→ Aim of the task: Check the records below line by line for the string "closed". Give the number of lines that contain it and nothing else.

Edit tracking data:
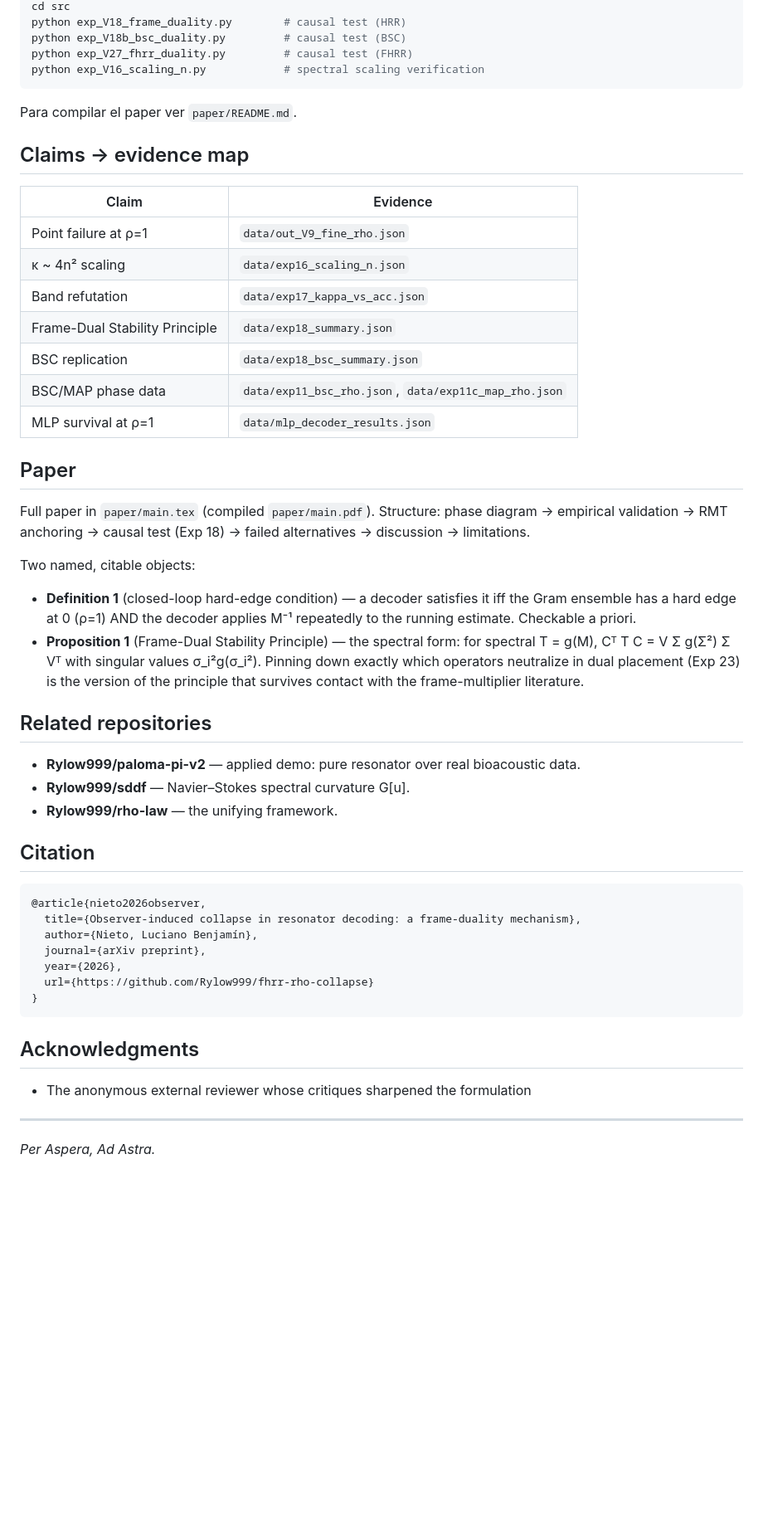
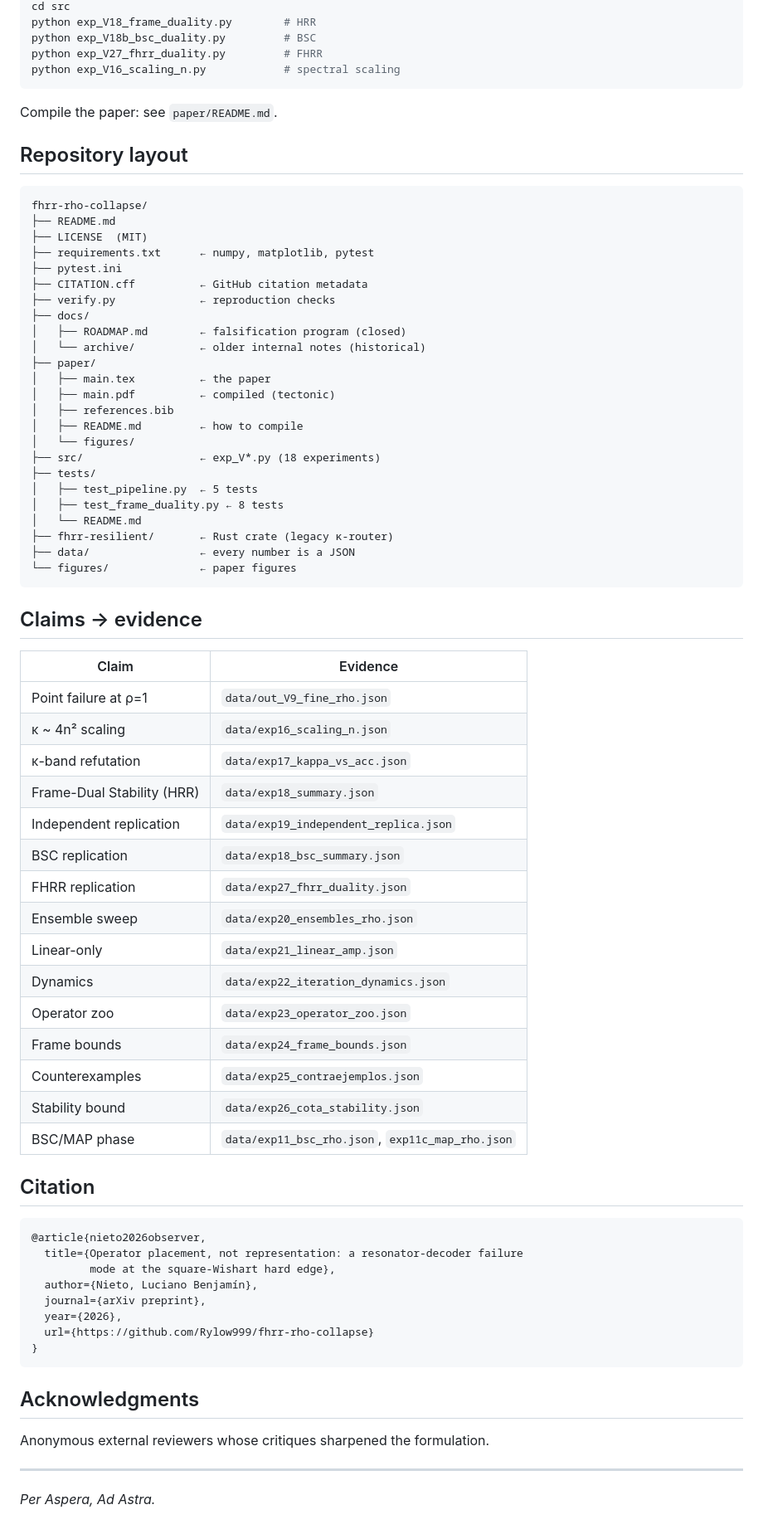
Before and after one commit to Rylow999/fhrr-rho-collapse, a Markdown page: README.md, the part around one of its changes. Shown at 83% size. Rendered like a GitHub page; blank space fills up the shorter version.

````diff
--- a/README.md
+++ b/README.md
@@ -169,49 +116,67 @@ cd fhrr-resilient && cargo test        # 4 Rust tests
 cd src
-python exp_V18_frame_duality.py        # causal test (HRR)
-python exp_V18b_bsc_duality.py         # causal test (BSC)
-python exp_V27_fhrr_duality.py         # causal test (FHRR)
-python exp_V16_scaling_n.py            # spectral scaling verification
+python exp_V18_frame_duality.py        # HRR
+python exp_V18b_bsc_duality.py         # BSC
+python exp_V27_fhrr_duality.py         # FHRR
+python exp_V16_scaling_n.py            # spectral scaling
 ```
 
-Para compilar el paper ver `paper/README.md`.
+Compile the paper: see `paper/README.md`.
 
-## Claims → evidence map
+## Repository layout
+
+```
+fhrr-rho-collapse/
+├── README.md
+├── LICENSE  (MIT)
+├── requirements.txt      ← numpy, matplotlib, pytest
+├── pytest.ini
+├── CITATION.cff          ← GitHub citation metadata
+├── verify.py             ← reproduction checks
+├── docs/
+│   ├── ROADMAP.md        ← falsification program (closed)
+│   └── archive/          ← older internal notes (historical)
+├── paper/
+│   ├── main.tex          ← the paper
+│   ├── main.pdf          ← compiled (tectonic)
+│   ├── references.bib
+│   ├── README.md         ← how to compile
+│   └── figures/
+├── src/                  ← exp_V*.py (18 experiments)
+├── tests/
+│   ├── test_pipeline.py  ← 5 tests
+│   ├── test_frame_duality.py ← 8 tests
+│   └── README.md
+├── fhrr-resilient/       ← Rust crate (legacy κ-router)
+├── data/                 ← every number is a JSON
+└── figures/              ← paper figures
+```
+
+## Claims → evidence
 
 | Claim | Evidence |
 |-------|----------|
 | Point failure at ρ=1 | `data/out_V9_fine_rho.json` |
 | κ ~ 4n² scaling | `data/exp16_scaling_n.json` |
-| Band refutation | `data/exp17_kappa_vs_acc.json` |
-| Frame-Dual Stability Principle | `data/exp18_summary.json` |
+| κ-band refutation | `data/exp17_kappa_vs_acc.json` |
+| Frame-Dual Stability (HRR) | `data/exp18_summary.json` |
+| Independent replication | `data/exp19_independent_replica.json` |
 | BSC replication | `data/exp18_bsc_summary.json` |
-| BSC/MAP phase data | `data/exp11_bsc_rho.json`, `data/exp11c_map_rho.json` |
-| MLP survival at ρ=1 | `data/mlp_decoder_results.json` |
-
-## Paper
-
-Full paper in `paper/main.tex` (compiled `paper/main.pdf`). Structure:
-phase diagram → empirical validation → RMT anchoring → causal test
-(Exp 18) → failed alternatives → discussion → limitations.
-
-Two named, citable objects:
-
-- **Definition 1** (closed-loop hard-edge condition) — a decoder satisfies
-  it iff the Gram ensemble has a hard edge at 0 (ρ=1) AND the decoder
-  applies M⁻¹ repeatedly to the running estimate. Checkable a priori.
-- **Proposition 1** (Frame-Dual Stability Principle) — the spectral form: for spectral T = g(M), Cᵀ T C = V Σ g(Σ²) Σ Vᵀ with singular values σ_i²g(σ_i²). Pinning down exactly which operators neutralize in dual placement (Exp 23) is the version of the principle that survives contact with the frame-multiplier literature.
-
-## Related repositories
-
-- **Rylow999/paloma-pi-v2** — applied demo: pure resonator over real
-  bioacoustic data.
-- **Rylow999/sddf** — Navier–Stokes spectral curvature G[u].
-- **Rylow999/rho-law** — the unifying framework.
+| FHRR replication | `data/exp27_fhrr_duality.json` |
+| Ensemble sweep | `data/exp20_ensembles_rho.json` |
+| Linear-only | `data/exp21_linear_amp.json` |
+| Dynamics | `data/exp22_iteration_dynamics.json` |
+| Operator zoo | `data/exp23_operator_zoo.json` |
+| Frame bounds | `data/exp24_frame_bounds.json` |
+| Counterexamples | `data/exp25_contraejemplos.json` |
+| Stability bound | `data/exp26_cota_stability.json` |
+| BSC/MAP phase | `data/exp11_bsc_rho.json`, `exp11c_map_rho.json` |
 
 ## Citation
 
 ```bibtex
 @article{nieto2026observer,
-  title={Observer-induced collapse in resonator decoding: a frame-duality mechanism},
+  title={Operator placement, not representation: a resonator-decoder failure
+         mode at the square-Wishart hard edge},
   author={Nieto, Luciano Benjamín},
   journal={arXiv preprint},
   year={2026},
@@ -221,7 +186,7 @@ Two named, citable objects:
 
 ## Acknowledgments
 
-- The anonymous external reviewer whose critiques sharpened the formulation
+Anonymous external reviewers whose critiques sharpened the formulation.
 
 ---
 
````
Also changed, not shown: other parts of README.md (+65 -118 lines).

→ Result for this exercise: 2